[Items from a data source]
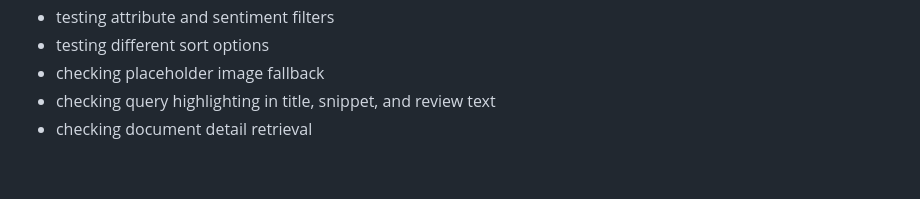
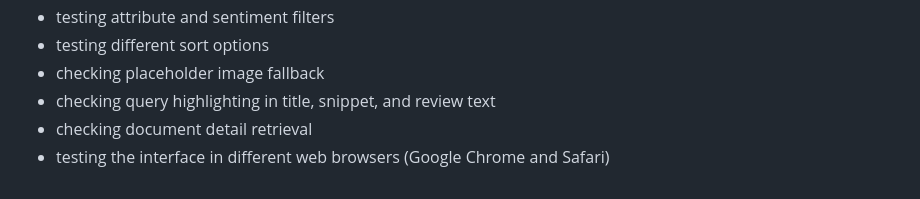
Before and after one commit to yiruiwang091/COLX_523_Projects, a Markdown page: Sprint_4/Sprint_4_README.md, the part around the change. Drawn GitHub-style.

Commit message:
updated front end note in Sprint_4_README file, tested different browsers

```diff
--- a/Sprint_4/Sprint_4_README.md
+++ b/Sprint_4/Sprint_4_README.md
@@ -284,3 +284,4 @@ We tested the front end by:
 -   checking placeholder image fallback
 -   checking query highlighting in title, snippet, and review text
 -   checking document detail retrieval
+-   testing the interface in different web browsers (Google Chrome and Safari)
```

---

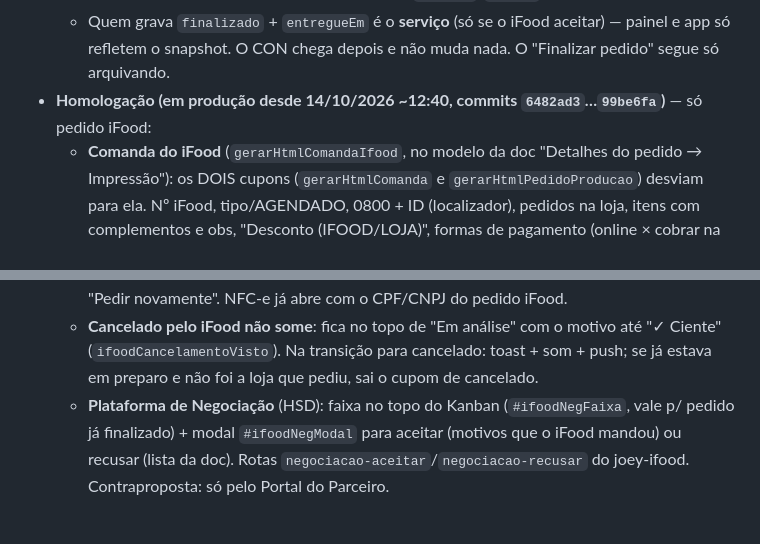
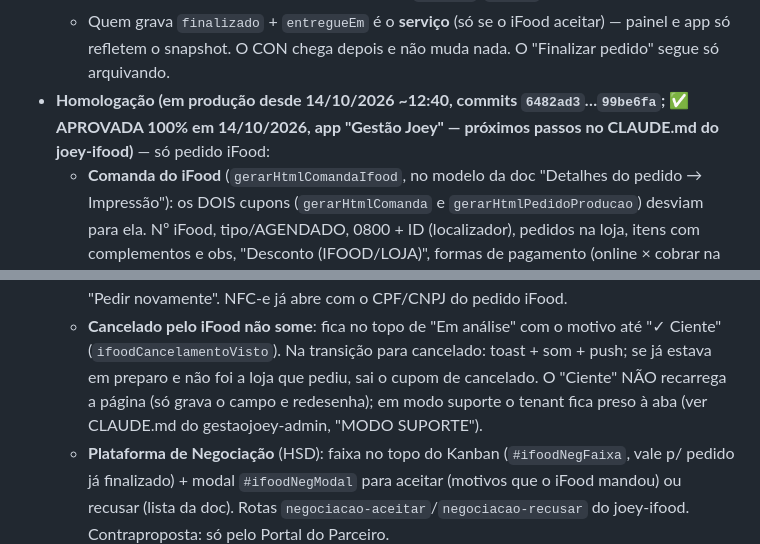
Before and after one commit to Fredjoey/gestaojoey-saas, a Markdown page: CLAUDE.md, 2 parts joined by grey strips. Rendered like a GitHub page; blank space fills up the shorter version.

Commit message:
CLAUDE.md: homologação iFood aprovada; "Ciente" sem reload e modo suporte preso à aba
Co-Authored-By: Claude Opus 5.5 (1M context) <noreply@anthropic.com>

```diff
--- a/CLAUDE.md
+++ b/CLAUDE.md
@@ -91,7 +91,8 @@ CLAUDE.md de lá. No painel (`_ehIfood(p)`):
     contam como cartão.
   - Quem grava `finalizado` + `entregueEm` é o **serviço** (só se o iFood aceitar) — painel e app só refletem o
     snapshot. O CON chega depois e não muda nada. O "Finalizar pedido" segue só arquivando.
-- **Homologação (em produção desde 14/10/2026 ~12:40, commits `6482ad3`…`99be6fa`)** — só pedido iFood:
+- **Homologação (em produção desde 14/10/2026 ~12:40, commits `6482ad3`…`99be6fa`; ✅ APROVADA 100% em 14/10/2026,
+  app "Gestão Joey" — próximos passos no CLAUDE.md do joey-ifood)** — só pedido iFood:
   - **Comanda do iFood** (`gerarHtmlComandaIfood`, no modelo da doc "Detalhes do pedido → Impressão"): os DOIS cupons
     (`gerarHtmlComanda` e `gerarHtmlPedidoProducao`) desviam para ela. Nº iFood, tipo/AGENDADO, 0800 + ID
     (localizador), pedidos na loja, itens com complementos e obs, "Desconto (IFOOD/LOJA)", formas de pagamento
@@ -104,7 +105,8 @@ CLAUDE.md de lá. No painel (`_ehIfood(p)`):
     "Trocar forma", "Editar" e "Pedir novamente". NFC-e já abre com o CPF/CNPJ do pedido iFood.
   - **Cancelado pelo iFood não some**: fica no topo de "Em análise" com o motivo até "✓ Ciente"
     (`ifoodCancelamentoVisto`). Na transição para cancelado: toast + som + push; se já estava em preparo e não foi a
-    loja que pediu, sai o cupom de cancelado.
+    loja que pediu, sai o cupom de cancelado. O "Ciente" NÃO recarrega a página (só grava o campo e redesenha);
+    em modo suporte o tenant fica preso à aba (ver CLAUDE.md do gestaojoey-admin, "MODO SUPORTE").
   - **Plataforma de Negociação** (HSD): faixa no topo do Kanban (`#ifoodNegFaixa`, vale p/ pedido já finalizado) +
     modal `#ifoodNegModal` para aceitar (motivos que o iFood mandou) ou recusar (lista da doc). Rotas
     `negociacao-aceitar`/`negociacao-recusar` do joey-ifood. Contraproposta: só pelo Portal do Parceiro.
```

...

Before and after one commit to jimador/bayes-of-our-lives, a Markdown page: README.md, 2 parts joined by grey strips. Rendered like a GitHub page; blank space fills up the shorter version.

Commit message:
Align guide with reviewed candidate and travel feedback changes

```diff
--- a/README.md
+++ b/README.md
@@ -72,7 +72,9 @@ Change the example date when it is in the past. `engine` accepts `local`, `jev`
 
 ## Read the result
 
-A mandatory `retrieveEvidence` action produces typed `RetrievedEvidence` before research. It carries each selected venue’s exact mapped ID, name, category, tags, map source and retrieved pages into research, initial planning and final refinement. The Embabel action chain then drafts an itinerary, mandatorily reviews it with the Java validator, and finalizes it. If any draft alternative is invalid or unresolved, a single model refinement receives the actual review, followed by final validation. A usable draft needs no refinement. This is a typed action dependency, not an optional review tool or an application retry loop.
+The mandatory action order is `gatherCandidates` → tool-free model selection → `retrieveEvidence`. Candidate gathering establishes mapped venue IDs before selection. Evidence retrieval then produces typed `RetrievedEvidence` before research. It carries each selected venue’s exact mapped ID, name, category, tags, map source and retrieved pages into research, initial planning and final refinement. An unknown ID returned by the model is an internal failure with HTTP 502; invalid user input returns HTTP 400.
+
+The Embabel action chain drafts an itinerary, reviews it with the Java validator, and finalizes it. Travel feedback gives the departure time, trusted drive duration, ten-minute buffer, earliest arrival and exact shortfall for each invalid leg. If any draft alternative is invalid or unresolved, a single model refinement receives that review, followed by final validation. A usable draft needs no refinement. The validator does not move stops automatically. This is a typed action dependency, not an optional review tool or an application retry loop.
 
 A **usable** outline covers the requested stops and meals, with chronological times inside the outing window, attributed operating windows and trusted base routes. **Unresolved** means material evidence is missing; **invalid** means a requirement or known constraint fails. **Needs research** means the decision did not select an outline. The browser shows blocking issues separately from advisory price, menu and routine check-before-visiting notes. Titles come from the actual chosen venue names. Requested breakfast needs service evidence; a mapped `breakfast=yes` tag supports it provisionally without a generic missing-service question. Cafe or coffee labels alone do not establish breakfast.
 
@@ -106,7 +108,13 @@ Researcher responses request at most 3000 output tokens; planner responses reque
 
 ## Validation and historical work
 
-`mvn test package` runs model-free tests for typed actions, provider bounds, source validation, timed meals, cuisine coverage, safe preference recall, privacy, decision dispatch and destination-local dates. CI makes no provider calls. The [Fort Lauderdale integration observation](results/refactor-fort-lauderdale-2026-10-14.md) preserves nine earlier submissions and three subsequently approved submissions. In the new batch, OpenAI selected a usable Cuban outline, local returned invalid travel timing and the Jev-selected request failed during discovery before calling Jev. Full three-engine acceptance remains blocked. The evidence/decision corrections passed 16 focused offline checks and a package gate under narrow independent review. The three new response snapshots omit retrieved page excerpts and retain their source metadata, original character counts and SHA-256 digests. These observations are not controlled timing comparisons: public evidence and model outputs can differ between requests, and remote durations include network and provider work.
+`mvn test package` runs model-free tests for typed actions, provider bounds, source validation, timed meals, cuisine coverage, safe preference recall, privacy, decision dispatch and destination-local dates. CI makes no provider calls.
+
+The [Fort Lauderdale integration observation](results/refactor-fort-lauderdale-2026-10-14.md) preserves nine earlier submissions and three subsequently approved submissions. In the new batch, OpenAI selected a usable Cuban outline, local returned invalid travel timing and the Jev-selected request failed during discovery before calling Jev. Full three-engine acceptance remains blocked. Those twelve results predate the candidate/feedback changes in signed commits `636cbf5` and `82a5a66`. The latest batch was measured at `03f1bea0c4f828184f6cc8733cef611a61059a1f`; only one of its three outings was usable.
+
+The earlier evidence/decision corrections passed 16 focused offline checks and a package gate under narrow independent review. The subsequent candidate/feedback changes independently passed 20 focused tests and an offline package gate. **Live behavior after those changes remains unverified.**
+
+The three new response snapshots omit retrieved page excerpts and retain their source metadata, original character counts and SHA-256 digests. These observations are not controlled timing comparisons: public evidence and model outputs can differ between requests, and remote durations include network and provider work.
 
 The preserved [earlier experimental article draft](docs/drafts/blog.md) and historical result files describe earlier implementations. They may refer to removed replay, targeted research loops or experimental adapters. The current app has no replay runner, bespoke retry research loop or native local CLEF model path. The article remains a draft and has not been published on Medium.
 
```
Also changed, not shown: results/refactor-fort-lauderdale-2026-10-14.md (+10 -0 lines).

● **TASK DETAILS**
Show every line of the data in which the word "different" appears.

● **ANSWER FOR THE TASK**
updated front end note in Sprint_4_README file, tested different browsers
+-   testing the interface in different web browsers (Google Chrome and Safari)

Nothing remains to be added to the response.